Breastfed babies gain weight differently than formula fed infants. Breastfed babies typically gain weight more quickly during the first six months, then gain weight a bit more slowly the second six months.
Here are the average amounts breastfed babies should gain throughout the first year:
- Babies 0-4 months should gain 5.5 – 8.5 ounces per week.
- Babies 4-6 months should gain 3.25 – 4.5 ounces per week.
- Babies 6-12 months should gain 1.75 – 2.75 ounces per week.
It is normal for babies to lose weight in the first few days immediately following birth. Weight loss between 5-7% during the first 3-4 days after birth is normal and expected. Weight loss equal to 10% is sometimes considered normal. However, babies who lose 10% or more of their birth weight should be monitored very closely to ensure they are getting enough milk. There are a few possible reasons a baby may lose more than 5-7% of their birth weight which have nothing to do with how much milk the baby is receiving. If the mother has had an induction, a cesarean birth, or an epidural longer than 6 hours, the additional fluids passed into her will in turn get passed into the baby, thus resulting in a “false” birth weight. A “false” birth weight can exaggerate the baby’s weight loss leading to concerns about milk intake. Many experts are pushing for baby’s weight to be assessed 24 hours after delivery, rather than immediately after birth to help determine the actual birth weight. This practice may ease mother’s concerns about milk supply and their baby’s weight gain.
Babies who have lost 10% or more of their birth weight should have a routine weight check performed at 5 days, so that any developing problems can be caught and remedied early. By day 5, babies should be gaining rather than losing weight.
Breastfed babies are expected to regain their birth weight by 10 days to 2 weeks after delivery. Babies who lost 10% or more of their birth weight, or who were sick or premature, may take longer to regained their birth weight. If your baby has not regain his or her birth weight by 2 weeks, it is important to assess how breastfeeding is going and seek help from lactation consultant.
It’s important to note that babies should be weighed on an infant scale, preferably naked.
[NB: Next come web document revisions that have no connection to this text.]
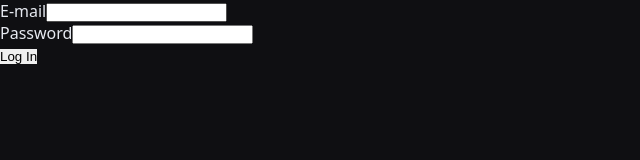
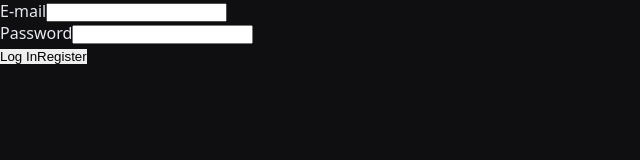
Before and after one commit to Aurora-Fintech/moneyguard, a React (Vite) app: page /login in a window 1280 px wide. Shown: the top 160 px of the page, without its empty margins (0-640 px from the left). Built offline with nearby package versions, Linux system fonts and the light colour scheme.

Commit message:
feat: add navigation links to LoginForm and RegistrationForm for user flow enhancement

```diff
--- a/src/components/auth/LoginForm/LoginForm.jsx
+++ b/src/components/auth/LoginForm/LoginForm.jsx
@@ -9,7 +9,7 @@
 } from "../../../features/auth/authSelectors";
 import { logIn } from "../../../features/auth/authOperations";
 import { useId } from "react";
-import { useNavigate } from "react-router-dom";
+import { useNavigate, Link } from "react-router-dom";
 
 // Validasyon Şeması
 const loginSchema = Yup.object().shape({
@@ -74,6 +74,9 @@
       {authError && <p style={{ color: "red" }}>{authError}</p>}
 
       <button type="submit">{isLoading ? "Loading..." : "Log In"}</button>
+      <Link to="/register">
+        <button type="button">Register</button>
+      </Link>
     </form>
   );
 };
--- a/src/components/auth/RegistrationForm/RegistrationForm.jsx
+++ b/src/components/auth/RegistrationForm/RegistrationForm.jsx
@@ -9,6 +9,7 @@
   selectAuthError,
 } from "../../../features/auth/authSelectors";
 import { register as registerUser } from "../../../features/auth/authOperations";
+import { Link } from "react-router-dom";
 
 const registerSchema = Yup.object().shape({
   username: Yup.string().required("Required"),
@@ -102,6 +103,9 @@
       <button type="submit" disabled={isLoading}>
         {isLoading ? "Loading..." : "Register"}
       </button>
+      <Link to="/login">
+        <button type="button">Log In</button>
+      </Link>
     </form>
   );
 };
```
Weighing baby on a home scale will not give you an accurate measurement. If you have any concerns about your baby’s weight gain, you should request an appointment with your baby’s pediatrician. If supplementing is necessary, ask your baby’s pediatrician if you can supplement with your own breast milk while working to increase your milk supply. Then, seek help with breastfeeding and/or pumping from a local lactation professional.
If your exclusively breastfed baby’s weight gain falls within or is GREATER than the averages listed above, you’re doing great! This is a sign that your milk supply is sufficient.